__Given data__.
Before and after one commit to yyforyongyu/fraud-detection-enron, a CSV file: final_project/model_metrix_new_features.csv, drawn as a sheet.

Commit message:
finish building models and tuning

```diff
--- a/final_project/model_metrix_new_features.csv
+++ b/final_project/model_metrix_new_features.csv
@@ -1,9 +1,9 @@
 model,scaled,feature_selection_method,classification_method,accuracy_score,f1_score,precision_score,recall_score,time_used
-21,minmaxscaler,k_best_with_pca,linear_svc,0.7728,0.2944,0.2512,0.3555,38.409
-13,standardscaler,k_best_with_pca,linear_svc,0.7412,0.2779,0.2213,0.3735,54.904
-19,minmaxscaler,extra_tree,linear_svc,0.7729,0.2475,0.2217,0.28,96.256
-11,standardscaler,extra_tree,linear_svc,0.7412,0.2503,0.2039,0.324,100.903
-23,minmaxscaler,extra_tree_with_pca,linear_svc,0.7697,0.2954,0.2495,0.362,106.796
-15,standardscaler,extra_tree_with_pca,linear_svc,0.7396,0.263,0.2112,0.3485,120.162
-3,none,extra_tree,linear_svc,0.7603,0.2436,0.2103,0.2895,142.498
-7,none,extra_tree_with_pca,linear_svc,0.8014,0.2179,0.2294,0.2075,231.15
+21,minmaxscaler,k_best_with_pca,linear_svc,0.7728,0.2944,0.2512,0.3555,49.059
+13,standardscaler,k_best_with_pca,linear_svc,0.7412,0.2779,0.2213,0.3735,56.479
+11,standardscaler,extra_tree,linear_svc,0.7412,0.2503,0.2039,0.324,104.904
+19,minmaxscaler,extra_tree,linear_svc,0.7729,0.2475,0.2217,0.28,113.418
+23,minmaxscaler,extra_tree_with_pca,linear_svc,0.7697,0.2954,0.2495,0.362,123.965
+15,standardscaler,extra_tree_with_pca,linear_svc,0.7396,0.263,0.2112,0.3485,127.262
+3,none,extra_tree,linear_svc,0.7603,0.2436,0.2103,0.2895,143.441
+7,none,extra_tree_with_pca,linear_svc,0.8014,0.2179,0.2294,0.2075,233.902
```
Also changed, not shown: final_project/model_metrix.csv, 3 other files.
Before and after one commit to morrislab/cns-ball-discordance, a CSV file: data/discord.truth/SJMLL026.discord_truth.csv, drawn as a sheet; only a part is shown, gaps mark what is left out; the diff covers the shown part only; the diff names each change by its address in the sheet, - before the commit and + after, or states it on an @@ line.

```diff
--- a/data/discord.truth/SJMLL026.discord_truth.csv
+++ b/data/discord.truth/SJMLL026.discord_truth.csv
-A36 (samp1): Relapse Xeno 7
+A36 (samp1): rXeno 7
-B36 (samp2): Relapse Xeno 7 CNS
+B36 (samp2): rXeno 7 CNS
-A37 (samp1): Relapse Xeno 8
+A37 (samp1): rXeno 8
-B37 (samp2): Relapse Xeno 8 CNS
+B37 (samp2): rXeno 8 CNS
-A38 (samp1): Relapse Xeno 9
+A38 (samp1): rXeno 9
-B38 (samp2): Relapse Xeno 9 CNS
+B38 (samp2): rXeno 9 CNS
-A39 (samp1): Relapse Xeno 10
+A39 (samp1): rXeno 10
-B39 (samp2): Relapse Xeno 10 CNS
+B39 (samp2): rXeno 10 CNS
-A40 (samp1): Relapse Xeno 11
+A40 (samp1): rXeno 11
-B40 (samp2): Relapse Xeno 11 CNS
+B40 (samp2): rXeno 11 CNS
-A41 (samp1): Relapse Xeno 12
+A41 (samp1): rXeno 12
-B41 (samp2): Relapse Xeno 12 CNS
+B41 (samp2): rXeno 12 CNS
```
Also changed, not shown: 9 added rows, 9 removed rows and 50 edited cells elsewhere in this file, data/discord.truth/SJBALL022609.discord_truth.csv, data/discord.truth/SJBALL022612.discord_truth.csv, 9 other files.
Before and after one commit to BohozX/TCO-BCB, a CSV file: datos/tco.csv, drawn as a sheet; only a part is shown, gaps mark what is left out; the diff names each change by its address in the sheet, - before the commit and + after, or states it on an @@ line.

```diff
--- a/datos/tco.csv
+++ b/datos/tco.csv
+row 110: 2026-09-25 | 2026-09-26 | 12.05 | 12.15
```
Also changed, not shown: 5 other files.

__How to complete this task__. The entries above must be output exactly, with every line preserved.

__Solution to this exercise__.
Before and after one commit to yyforyongyu/fraud-detection-enron, a CSV file: final_project/model_metrix_new_features.csv, drawn as a sheet.

Commit message:
finish building models and tuning

```diff
--- a/final_project/model_metrix_new_features.csv
+++ b/final_project/model_metrix_new_features.csv
@@ -1,9 +1,9 @@
 model,scaled,feature_selection_method,classification_method,accuracy_score,f1_score,precision_score,recall_score,time_used
-21,minmaxscaler,k_best_with_pca,linear_svc,0.7728,0.2944,0.2512,0.3555,38.409
-13,standardscaler,k_best_with_pca,linear_svc,0.7412,0.2779,0.2213,0.3735,54.904
-19,minmaxscaler,extra_tree,linear_svc,0.7729,0.2475,0.2217,0.28,96.256
-11,standardscaler,extra_tree,linear_svc,0.7412,0.2503,0.2039,0.324,100.903
-23,minmaxscaler,extra_tree_with_pca,linear_svc,0.7697,0.2954,0.2495,0.362,106.796
-15,standardscaler,extra_tree_with_pca,linear_svc,0.7396,0.263,0.2112,0.3485,120.162
-3,none,extra_tree,linear_svc,0.7603,0.2436,0.2103,0.2895,142.498
-7,none,extra_tree_with_pca,linear_svc,0.8014,0.2179,0.2294,0.2075,231.15
+21,minmaxscaler,k_best_with_pca,linear_svc,0.7728,0.2944,0.2512,0.3555,49.059
+13,standardscaler,k_best_with_pca,linear_svc,0.7412,0.2779,0.2213,0.3735,56.479
+11,standardscaler,extra_tree,linear_svc,0.7412,0.2503,0.2039,0.324,104.904
+19,minmaxscaler,extra_tree,linear_svc,0.7729,0.2475,0.2217,0.28,113.418
+23,minmaxscaler,extra_tree_with_pca,linear_svc,0.7697,0.2954,0.2495,0.362,123.965
+15,standardscaler,extra_tree_with_pca,linear_svc,0.7396,0.263,0.2112,0.3485,127.262
+3,none,extra_tree,linear_svc,0.7603,0.2436,0.2103,0.2895,143.441
+7,none,extra_tree_with_pca,linear_svc,0.8014,0.2179,0.2294,0.2075,233.902
```
Also changed, not shown: final_project/model_metrix.csv, 3 other files.
Before and after one commit to morrislab/cns-ball-discordance, a CSV file: data/discord.truth/SJMLL026.discord_truth.csv, drawn as a sheet; only a part is shown, gaps mark what is left out; the diff covers the shown part only; the diff names each change by its address in the sheet, - before the commit and + after, or states it on an @@ line.

```diff
--- a/data/discord.truth/SJMLL026.discord_truth.csv
+++ b/data/discord.truth/SJMLL026.discord_truth.csv
-A36 (samp1): Relapse Xeno 7
+A36 (samp1): rXeno 7
-B36 (samp2): Relapse Xeno 7 CNS
+B36 (samp2): rXeno 7 CNS
-A37 (samp1): Relapse Xeno 8
+A37 (samp1): rXeno 8
-B37 (samp2): Relapse Xeno 8 CNS
+B37 (samp2): rXeno 8 CNS
-A38 (samp1): Relapse Xeno 9
+A38 (samp1): rXeno 9
-B38 (samp2): Relapse Xeno 9 CNS
+B38 (samp2): rXeno 9 CNS
-A39 (samp1): Relapse Xeno 10
+A39 (samp1): rXeno 10
-B39 (samp2): Relapse Xeno 10 CNS
+B39 (samp2): rXeno 10 CNS
-A40 (samp1): Relapse Xeno 11
+A40 (samp1): rXeno 11
-B40 (samp2): Relapse Xeno 11 CNS
+B40 (samp2): rXeno 11 CNS
-A41 (samp1): Relapse Xeno 12
+A41 (samp1): rXeno 12
-B41 (samp2): Relapse Xeno 12 CNS
+B41 (samp2): rXeno 12 CNS
```
Also changed, not shown: 9 added rows, 9 removed rows and 50 edited cells elsewhere in this file, data/discord.truth/SJBALL022609.discord_truth.csv, data/discord.truth/SJBALL022612.discord_truth.csv, 9 other files.
Before and after one commit to BohozX/TCO-BCB, a CSV file: datos/tco.csv, drawn as a sheet; only a part is shown, gaps mark what is left out; the diff names each change by its address in the sheet, - before the commit and + after, or states it on an @@ line.

```diff
--- a/datos/tco.csv
+++ b/datos/tco.csv
+row 110: 2026-09-25 | 2026-09-26 | 12.05 | 12.15
```
Also changed, not shown: 5 other files.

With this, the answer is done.